»»
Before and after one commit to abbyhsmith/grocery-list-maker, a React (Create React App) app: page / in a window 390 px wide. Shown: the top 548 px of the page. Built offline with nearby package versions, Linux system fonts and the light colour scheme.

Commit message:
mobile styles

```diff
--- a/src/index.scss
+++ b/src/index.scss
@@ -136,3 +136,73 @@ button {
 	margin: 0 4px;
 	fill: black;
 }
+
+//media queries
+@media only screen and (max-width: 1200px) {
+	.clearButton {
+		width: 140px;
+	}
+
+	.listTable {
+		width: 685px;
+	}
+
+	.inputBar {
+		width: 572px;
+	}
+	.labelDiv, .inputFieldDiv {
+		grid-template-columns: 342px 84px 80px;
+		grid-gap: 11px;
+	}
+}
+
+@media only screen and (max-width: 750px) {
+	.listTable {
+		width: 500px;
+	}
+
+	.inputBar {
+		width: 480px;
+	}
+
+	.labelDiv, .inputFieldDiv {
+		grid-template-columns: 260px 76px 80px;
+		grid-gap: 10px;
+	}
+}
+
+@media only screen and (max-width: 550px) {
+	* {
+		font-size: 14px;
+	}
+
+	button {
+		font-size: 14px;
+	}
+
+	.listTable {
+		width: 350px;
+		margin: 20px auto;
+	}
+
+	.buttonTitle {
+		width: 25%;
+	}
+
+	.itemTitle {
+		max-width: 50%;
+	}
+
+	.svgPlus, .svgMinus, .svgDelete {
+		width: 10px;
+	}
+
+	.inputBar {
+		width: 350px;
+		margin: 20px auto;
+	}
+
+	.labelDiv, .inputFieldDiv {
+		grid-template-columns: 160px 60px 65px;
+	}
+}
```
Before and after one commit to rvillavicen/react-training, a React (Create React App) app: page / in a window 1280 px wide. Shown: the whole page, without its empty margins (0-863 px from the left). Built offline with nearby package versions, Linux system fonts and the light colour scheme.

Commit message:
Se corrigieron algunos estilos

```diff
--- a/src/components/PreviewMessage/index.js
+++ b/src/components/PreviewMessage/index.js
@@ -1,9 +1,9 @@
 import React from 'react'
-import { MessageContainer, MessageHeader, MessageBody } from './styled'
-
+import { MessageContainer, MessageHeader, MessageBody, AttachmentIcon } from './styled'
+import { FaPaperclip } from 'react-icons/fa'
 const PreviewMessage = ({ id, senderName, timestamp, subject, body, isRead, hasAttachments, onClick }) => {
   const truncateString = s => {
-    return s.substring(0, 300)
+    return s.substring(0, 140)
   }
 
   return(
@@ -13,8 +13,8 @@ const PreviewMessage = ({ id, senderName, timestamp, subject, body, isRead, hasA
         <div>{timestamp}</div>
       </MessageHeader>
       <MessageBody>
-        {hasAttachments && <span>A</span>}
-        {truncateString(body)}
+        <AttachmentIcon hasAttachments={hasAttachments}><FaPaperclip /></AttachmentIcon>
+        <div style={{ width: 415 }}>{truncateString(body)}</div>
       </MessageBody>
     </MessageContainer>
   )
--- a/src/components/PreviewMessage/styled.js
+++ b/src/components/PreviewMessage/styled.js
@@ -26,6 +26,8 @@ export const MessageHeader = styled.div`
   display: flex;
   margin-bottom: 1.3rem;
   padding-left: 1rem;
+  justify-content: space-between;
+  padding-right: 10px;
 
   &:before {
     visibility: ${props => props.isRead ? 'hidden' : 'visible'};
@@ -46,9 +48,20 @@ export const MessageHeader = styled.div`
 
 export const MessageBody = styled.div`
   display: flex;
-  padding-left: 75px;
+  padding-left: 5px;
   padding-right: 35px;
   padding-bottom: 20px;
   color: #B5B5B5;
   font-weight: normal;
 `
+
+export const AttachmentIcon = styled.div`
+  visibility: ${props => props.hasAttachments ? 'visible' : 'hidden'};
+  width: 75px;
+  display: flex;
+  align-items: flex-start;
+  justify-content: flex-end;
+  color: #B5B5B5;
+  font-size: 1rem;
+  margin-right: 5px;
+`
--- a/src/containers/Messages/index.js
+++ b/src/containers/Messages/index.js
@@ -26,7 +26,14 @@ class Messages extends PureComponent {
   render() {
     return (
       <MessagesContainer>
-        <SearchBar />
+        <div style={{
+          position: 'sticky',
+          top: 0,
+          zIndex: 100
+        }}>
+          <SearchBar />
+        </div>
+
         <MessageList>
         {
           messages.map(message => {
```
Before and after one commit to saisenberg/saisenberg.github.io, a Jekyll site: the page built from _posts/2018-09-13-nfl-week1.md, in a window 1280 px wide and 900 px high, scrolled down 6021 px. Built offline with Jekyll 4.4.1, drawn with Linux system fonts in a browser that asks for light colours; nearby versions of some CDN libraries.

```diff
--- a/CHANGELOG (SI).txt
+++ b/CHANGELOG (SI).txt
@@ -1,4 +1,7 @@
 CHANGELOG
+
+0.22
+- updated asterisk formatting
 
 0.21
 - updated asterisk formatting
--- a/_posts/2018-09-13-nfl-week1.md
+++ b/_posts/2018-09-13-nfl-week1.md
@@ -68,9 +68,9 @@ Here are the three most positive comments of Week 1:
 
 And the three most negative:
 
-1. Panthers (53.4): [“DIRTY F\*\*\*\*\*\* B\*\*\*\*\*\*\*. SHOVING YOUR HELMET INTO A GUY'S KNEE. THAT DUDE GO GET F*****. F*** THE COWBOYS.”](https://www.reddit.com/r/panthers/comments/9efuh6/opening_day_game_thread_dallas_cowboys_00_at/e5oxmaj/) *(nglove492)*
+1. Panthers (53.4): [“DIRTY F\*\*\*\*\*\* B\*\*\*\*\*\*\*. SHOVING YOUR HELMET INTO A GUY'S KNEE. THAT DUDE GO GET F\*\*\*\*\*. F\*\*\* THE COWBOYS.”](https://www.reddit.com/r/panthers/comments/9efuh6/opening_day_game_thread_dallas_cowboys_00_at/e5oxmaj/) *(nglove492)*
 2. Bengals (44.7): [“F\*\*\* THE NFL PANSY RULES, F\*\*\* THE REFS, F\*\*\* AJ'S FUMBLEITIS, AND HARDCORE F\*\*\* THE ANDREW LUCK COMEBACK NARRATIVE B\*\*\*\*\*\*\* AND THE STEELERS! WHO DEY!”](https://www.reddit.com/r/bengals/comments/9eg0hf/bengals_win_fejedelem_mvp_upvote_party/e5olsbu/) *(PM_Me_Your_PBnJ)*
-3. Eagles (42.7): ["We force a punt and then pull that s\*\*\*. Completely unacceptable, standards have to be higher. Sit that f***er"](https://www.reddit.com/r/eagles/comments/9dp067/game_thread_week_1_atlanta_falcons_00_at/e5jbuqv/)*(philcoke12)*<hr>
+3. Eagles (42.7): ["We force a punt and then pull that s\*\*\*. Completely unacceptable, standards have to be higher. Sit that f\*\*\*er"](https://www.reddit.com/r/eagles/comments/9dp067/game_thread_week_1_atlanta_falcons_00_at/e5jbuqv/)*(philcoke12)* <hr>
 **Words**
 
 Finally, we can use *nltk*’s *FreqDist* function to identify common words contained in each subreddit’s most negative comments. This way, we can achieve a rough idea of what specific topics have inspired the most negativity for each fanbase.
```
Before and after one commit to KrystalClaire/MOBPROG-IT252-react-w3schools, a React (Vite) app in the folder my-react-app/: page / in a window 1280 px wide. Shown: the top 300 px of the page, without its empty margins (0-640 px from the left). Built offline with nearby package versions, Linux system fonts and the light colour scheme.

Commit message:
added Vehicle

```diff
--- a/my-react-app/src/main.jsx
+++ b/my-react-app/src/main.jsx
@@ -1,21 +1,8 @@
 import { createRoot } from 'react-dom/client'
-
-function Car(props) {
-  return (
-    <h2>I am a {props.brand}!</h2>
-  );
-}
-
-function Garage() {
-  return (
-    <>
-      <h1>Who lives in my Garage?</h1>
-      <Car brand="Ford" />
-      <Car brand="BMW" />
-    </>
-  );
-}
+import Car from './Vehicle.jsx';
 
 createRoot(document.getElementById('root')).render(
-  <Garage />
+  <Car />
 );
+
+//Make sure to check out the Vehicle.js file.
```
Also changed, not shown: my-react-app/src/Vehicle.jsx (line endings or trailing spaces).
««
INSTRUCTIONS TO FOLLOW: The answer must be every line of the data that holds the word "grid".

RESPONSE BOX:
+		grid-template-columns: 342px 84px 80px;
+		grid-gap: 11px;
+		grid-template-columns: 260px 76px 80px;
+		grid-gap: 10px;
+		grid-template-columns: 160px 60px 65px;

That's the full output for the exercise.